■ REQUIREMENT: All records, minus the pictures: write them out exactly.

■ INFORMATION PROVIDED:

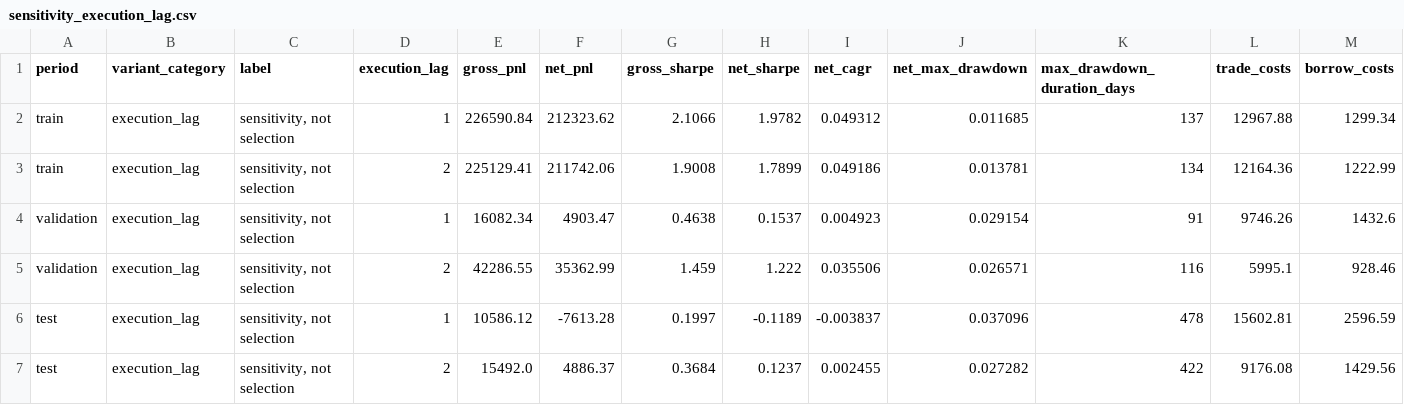
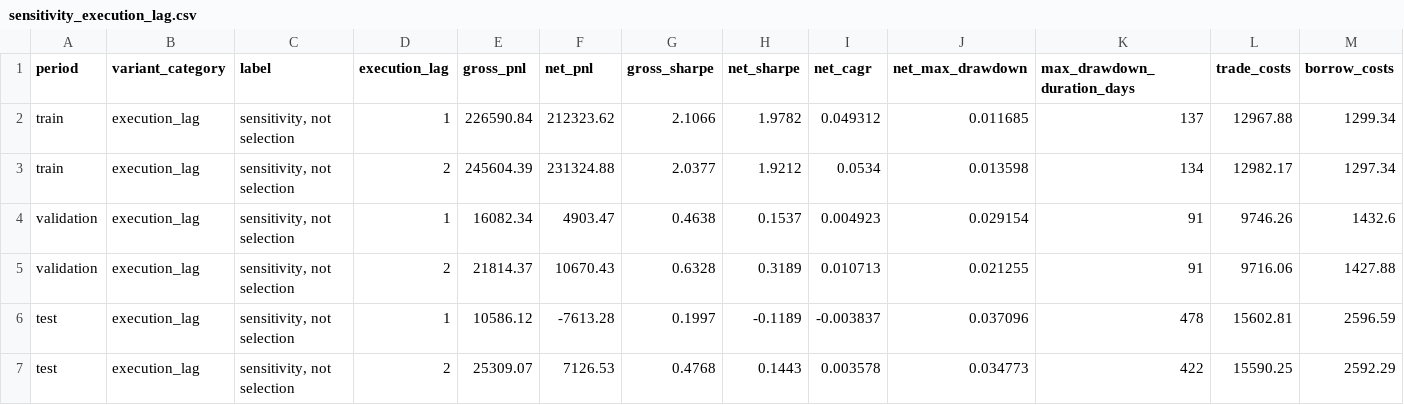
Before and after one commit to crys1ss/stat-arb-pairs-trading, a CSV file: reports/results/sensitivity_execution_lag.csv, drawn as a sheet; only a part is shown; removed rows and columns are numbered as before the commit, all else as after; rows hold the shown columns only; the diff names each change by its address in the sheet, - before the commit and + after, or states it on an @@ line.

```diff
--- a/reports/results/sensitivity_execution_lag.csv
+++ b/reports/results/sensitivity_execution_lag.csv
-row 3: train | execution_lag | sensitivity, not selection | 2 | 225129.41 | 211742.06 | 1.9008 | 1.7899 | 0.049186 | 0.013781 | 134 | 12164.36 | 1222.99
+row 3: train | execution_lag | sensitivity, not selection | 2 | 245604.39 | 231324.88 | 2.0377 | 1.9212 | 0.0534 | 0.013598 | 134 | 12982.17 | 1297.34
-row 5: validation | execution_lag | sensitivity, not selection | 2 | 42286.55 | 35362.99 | 1.459 | 1.222 | 0.035506 | 0.026571 | 116 | 5995.1 | 928.46
+row 5: validation | execution_lag | sensitivity, not selection | 2 | 21814.37 | 10670.43 | 0.6328 | 0.3189 | 0.010713 | 0.021255 | 91 | 9716.06 | 1427.88
-row 7: test | execution_lag | sensitivity, not selection | 2 | 15492.0 | 4886.37 | 0.3684 | 0.1237 | 0.002455 | 0.027282 | 422 | 9176.08 | 1429.56
+row 7: test | execution_lag | sensitivity, not selection | 2 | 25309.07 | 7126.53 | 0.4768 | 0.1443 | 0.003578 | 0.034773 | 422 | 15590.25 | 2592.29
```
Also changed, not shown: reports/results/sensitivity_all_runs.csv, 14 other files.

■ PROBLEM SOLUTION:
Before and after one commit to crys1ss/stat-arb-pairs-trading, a CSV file: reports/results/sensitivity_execution_lag.csv, drawn as a sheet; only a part is shown; removed rows and columns are numbered as before the commit, all else as after; rows hold the shown columns only; the diff names each change by its address in the sheet, - before the commit and + after, or states it on an @@ line.

```diff
--- a/reports/results/sensitivity_execution_lag.csv
+++ b/reports/results/sensitivity_execution_lag.csv
-row 3: train | execution_lag | sensitivity, not selection | 2 | 225129.41 | 211742.06 | 1.9008 | 1.7899 | 0.049186 | 0.013781 | 134 | 12164.36 | 1222.99
+row 3: train | execution_lag | sensitivity, not selection | 2 | 245604.39 | 231324.88 | 2.0377 | 1.9212 | 0.0534 | 0.013598 | 134 | 12982.17 | 1297.34
-row 5: validation | execution_lag | sensitivity, not selection | 2 | 42286.55 | 35362.99 | 1.459 | 1.222 | 0.035506 | 0.026571 | 116 | 5995.1 | 928.46
+row 5: validation | execution_lag | sensitivity, not selection | 2 | 21814.37 | 10670.43 | 0.6328 | 0.3189 | 0.010713 | 0.021255 | 91 | 9716.06 | 1427.88
-row 7: test | execution_lag | sensitivity, not selection | 2 | 15492.0 | 4886.37 | 0.3684 | 0.1237 | 0.002455 | 0.027282 | 422 | 9176.08 | 1429.56
+row 7: test | execution_lag | sensitivity, not selection | 2 | 25309.07 | 7126.53 | 0.4768 | 0.1443 | 0.003578 | 0.034773 | 422 | 15590.25 | 2592.29
```
Also changed, not shown: reports/results/sensitivity_all_runs.csv, 14 other files.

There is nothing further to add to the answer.